## Data shown
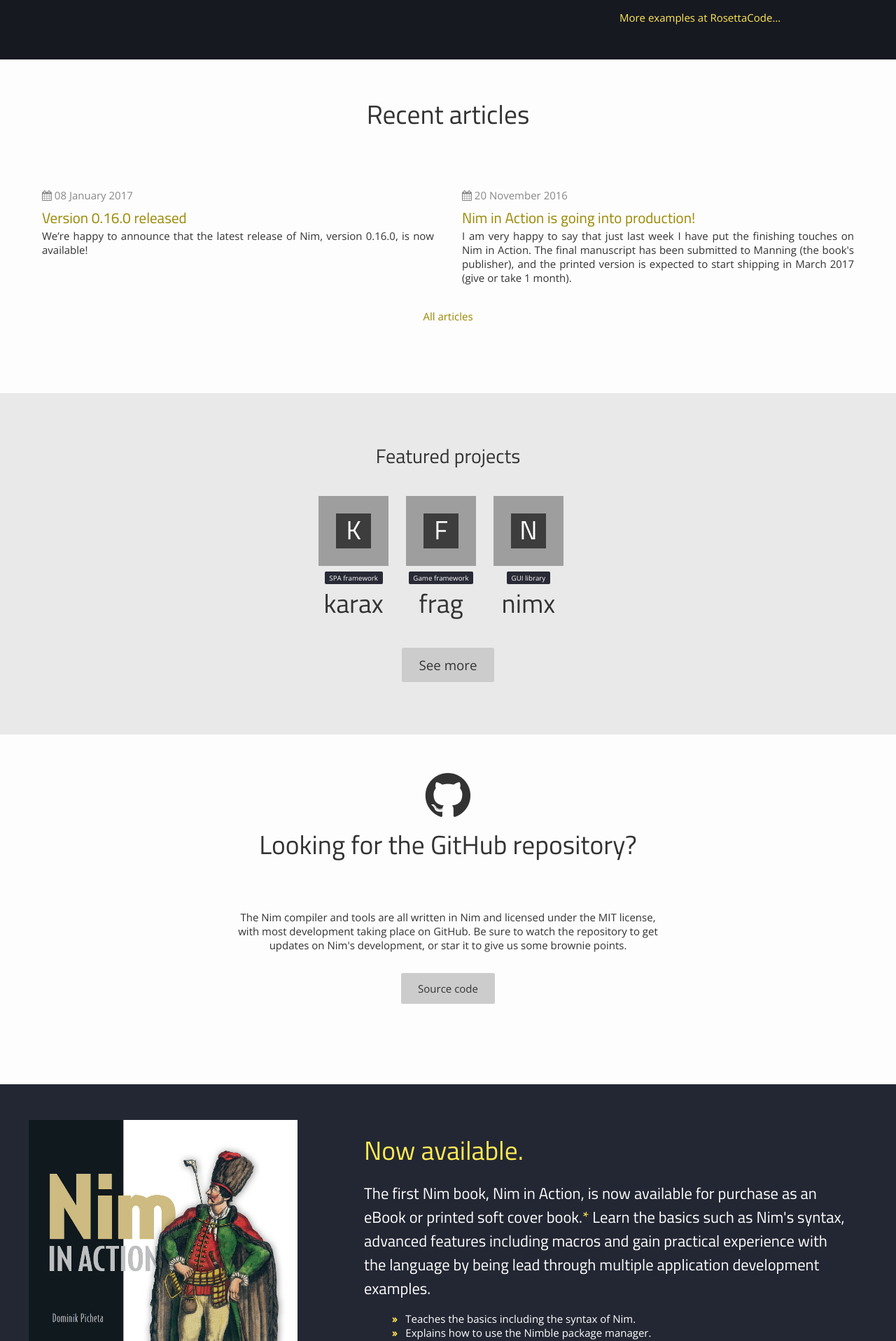
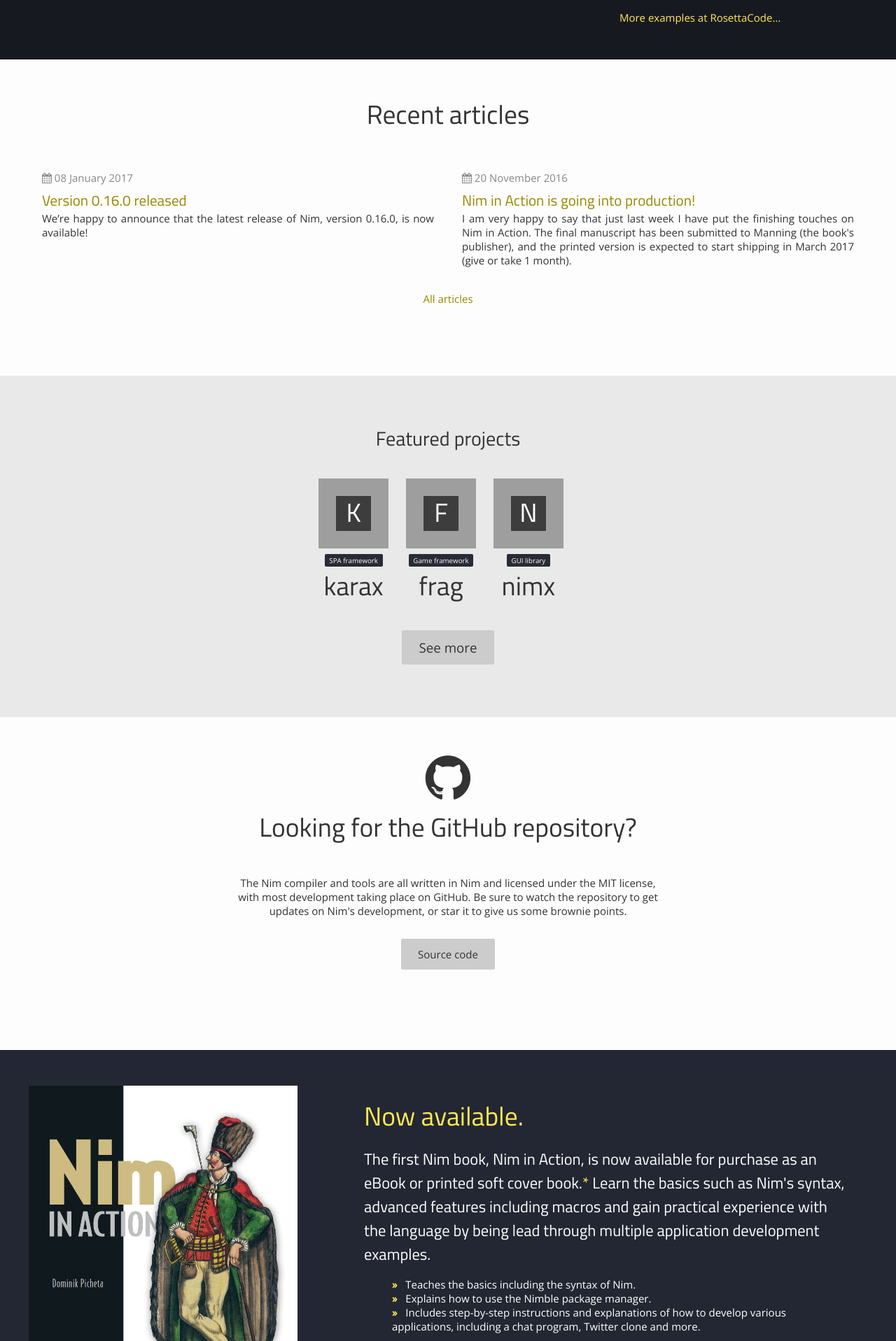
Before and after one commit to nim-lang/website, a Jekyll site: the page built from jekyll/index.html, in a window 1280 px wide. Shown: the part 462-2379 px from the top of the page at 70% size. Built offline with Jekyll 4.4.1, drawn with Linux system fonts in a browser that asks for light colours; grey boxes are pictures that could not be loaded.

Commit message:
Remove bottom margin for h1.

```diff
--- a/jekyll/assets/css/main.scss
+++ b/jekyll/assets/css/main.scss
@@ -40,7 +40,7 @@
 }
 
 h1 {
-  margin: 50px 0;
+  margin-top: 50px;
 }
 
 h2 {
```
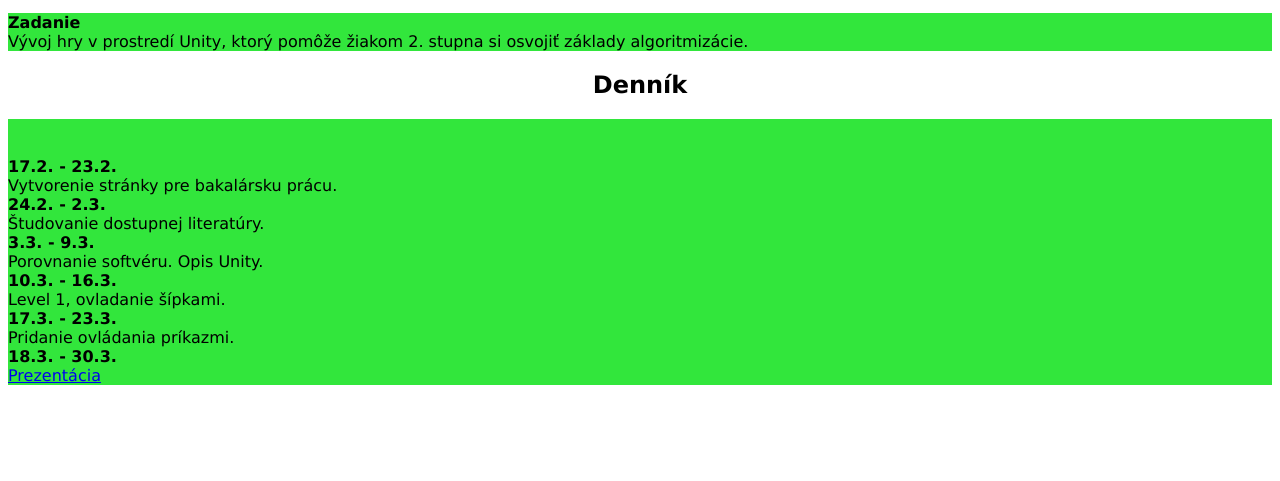
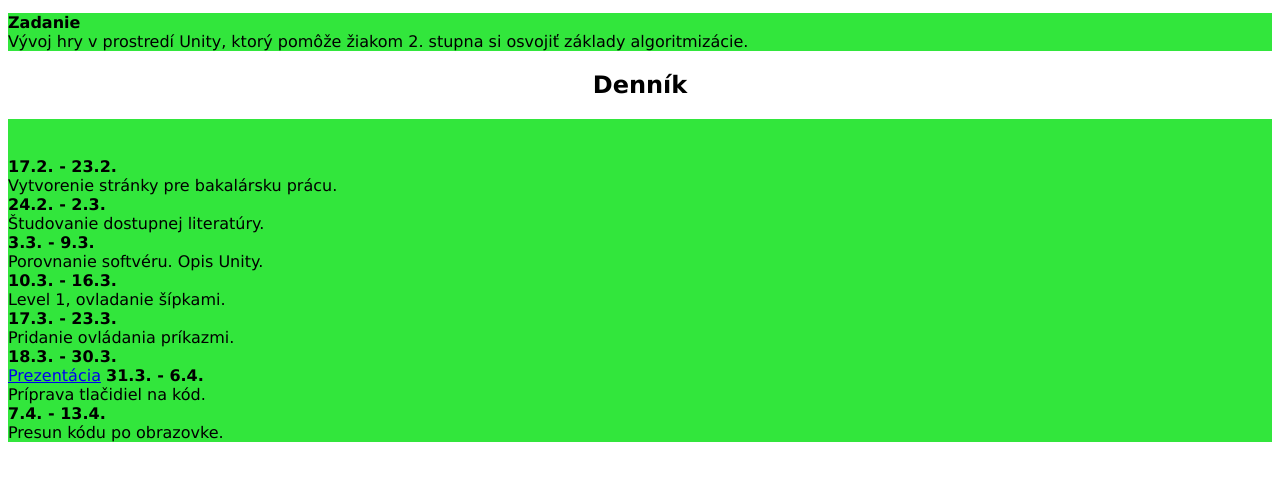
Before and after one commit to NataliaChanova2/NataliaChanova2.github.io, a plain HTML site: page index.html in a window 1280 px wide. Shown: the part 141-622 px from the top of the page. Drawn offline with Linux system fonts and the light colour scheme.

Commit message:
7. tyzden

```diff
--- a/index.html
+++ b/index.html
@@ -43,6 +43,16 @@ Pridanie ovládania príkazmi.
 <br>
 <a href="https://liveuniba-my.sharepoint.com/:p:/g/personal/chanova4_uniba_sk/EV-2YI5hw5BIjALr1Da54lcBZvTJScOvoXsVPv3mV0fpNg?e=SZwp45" target="_blank">Prezentácia</a>
 
+
+<b>31.3. - 6.4.</b>
+<br>
+Príprava tlačidiel na kód.
+<br>
+
+<b>7.4. - 13.4.</b>
+<br>
+Presun kódu po obrazovke.
+<br>
 </p>
 
 
```
Also changed, not shown: 1 other file.
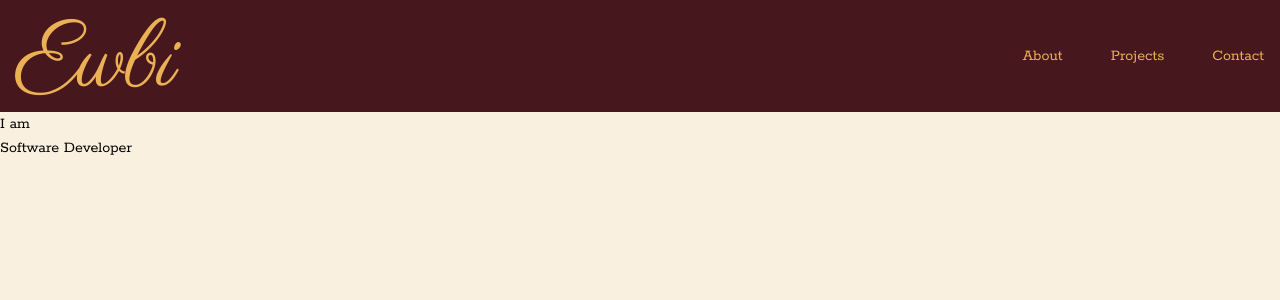
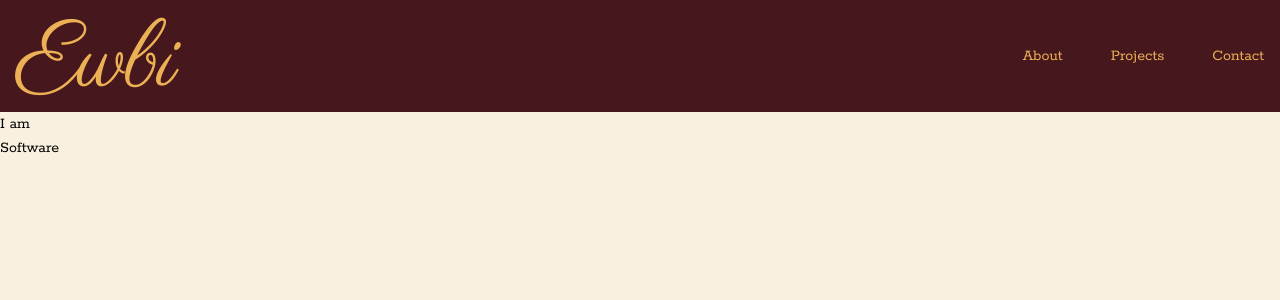
Before and after one commit to EwbiDev/ewbi-portfolio, a React (Vite) app: page / in a window 1280 px wide. Shown: the top 300 px of the page. Built offline with nearby package versions, Linux system fonts and the light colour scheme.

Commit message:
populate: Title with Typewriter

```diff
--- a/src/commonComponents/Title.jsx
+++ b/src/commonComponents/Title.jsx
@@ -1,4 +1,5 @@
 import { useEffect, useState } from "react";
+import TypeWriter from "./TypeWriter";
 
 export default function Title() {
   const [carouselArray, setCarouselArray] = useState([
@@ -20,7 +21,9 @@ export default function Title() {
   return (
     <div>
       <h1>I am</h1>
-      <h2 className="carousel">{carouselText}</h2>
+      <h2 className="carousel">
+        <TypeWriter inputText={carouselText} />
+      </h2>
     </div>
   );
 }
```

## Activity
Looking over the records, find each line with the word "Title" and copy it.

## Written response
populate: Title with Typewriter
--- a/src/commonComponents/Title.jsx
+++ b/src/commonComponents/Title.jsx
 export default function Title() {
@@ -20,7 +21,9 @@ export default function Title() {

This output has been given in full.